“Stampery provides this functionality today by creating hashes of documents submitted through the web and storing them on the Ethereum and Bitcoin public blockchains. To enable this capability, Stampery provides a RESTful API that is accessible from applications,” a dedicated release about the integration from Microsoft explains.
In this project, we leveraged this secure API to create a convenient add-in to Microsoft Outlook that performs like a near-native feature to stamp/certify an email without leaving Outlook or even the specific email that you are viewing.
Removing Centralized Trust
Microsoft adds that while various solutions already exist for document certification online, these involve signature storage via a centralized entity, thus placing trust at a weak point.
“An alternative to relying on a single entity (commercial, public, government, etc.) to keep such proof of identity safe is to create a hash of the document and send that hash to the publicly accessible blockchain, such as Bitcoin,” the release continues.
“Once the hash data is present on the public blockchain, the document can’t be changed without invalidating the hash. This approach guarantees both the document’s privacy and the data’s availability for future validation purposes.”
The solution is compatible with products across the Office suite. “In a more general sense, anyone wanting to certify and verify any digital asset could reuse and build upon this knowledge, too,” Microsoft adds, noting the code for the Office implementation is open source and available on GitHub.
Microsoft ‘Will Signal UASF’
The move comes as a source claims Microsoft would “by default” support a user-activated soft fork (UASF) on the Bitcoin network.

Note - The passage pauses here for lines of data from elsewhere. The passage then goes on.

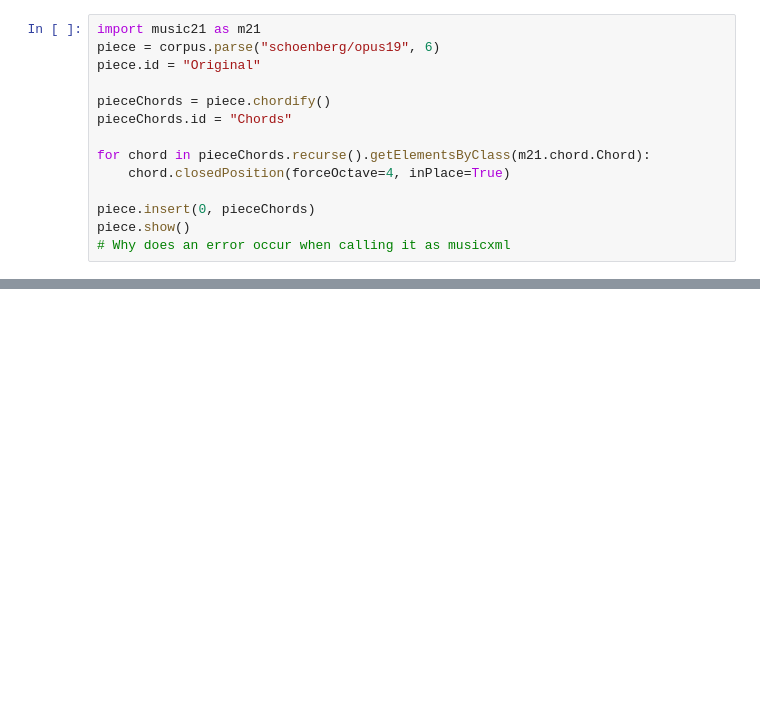
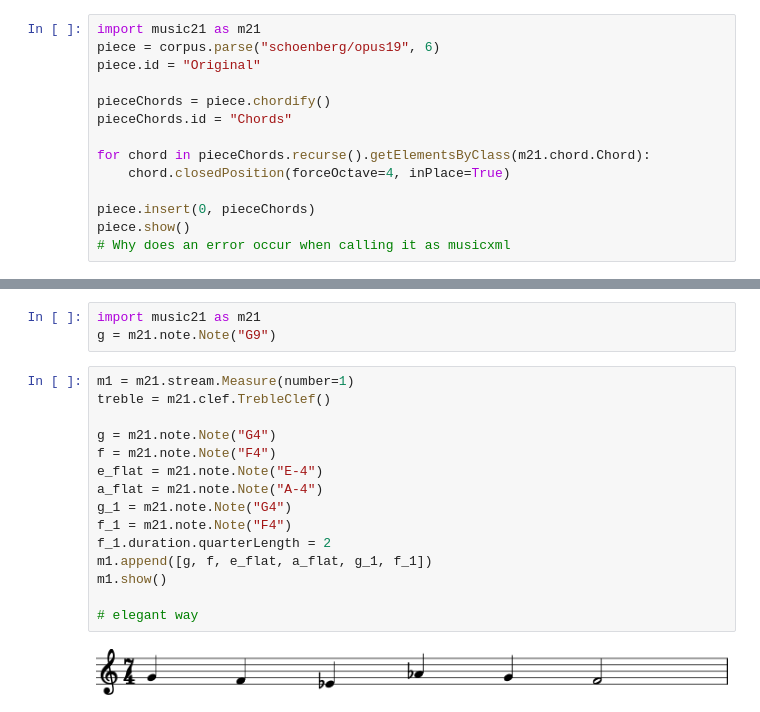
Before and after one commit to jasonvla/bachAndNotagenCorpora, a Jupyter notebook: Bachprojekt.ipynb, the cells around one changed output, grey strips where cells are left out. Drawn from its saved outputs; the diff is of its cells as text; blank space fills up the shorter version.

```diff
--- a/Bachprojekt.ipynb
+++ b/Bachprojekt.ipynb
@@ -658,0 +961,20 @@ piece.show()
+# %%
+import music21 as m21
+g = m21.note.Note("G9")
+# %%
+m1 = m21.stream.Measure(number=1)
+treble = m21.clef.TrebleClef()
+
+g = m21.note.Note("G4")
+f = m21.note.Note("F4")
+e_flat = m21.note.Note("E-4")
+a_flat = m21.note.Note("A-4")
+g_1 = m21.note.Note("G4")
+f_1 = m21.note.Note("F4")
+f_1.duration.quarterLength = 2
+m1.append([g, f, e_flat, a_flat, g_1, f_1])
+m1.show()
+
+# elegant way
+# %% [output]
+[figure, added]
```
Also changed, not shown: parts of 9 cells of this notebook.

In a tweet Tuesday, Daniel Buchner, the corporation’s head of decentralized identity, said that such signalling would occur across “all (Bitcoin) full nodes and clients used in Microsoft’s open source decentralized identity implementations.”
— Daniel Ƀ (@csuwildcat) April 11, 2017
Asked whether this would mean following a minority chain, Buchner said in a response that it would be “any chain’s version (it’s a cross-chain system) that best preserves/enhances the decentralized state of IDs rooted on it.”
Will Microsoft’s Stampery integration and UASF support boost Bitcoin adoption? Let us know in the comments below!
Images courtesy of Microsoft.com, Shutterstock, Twitter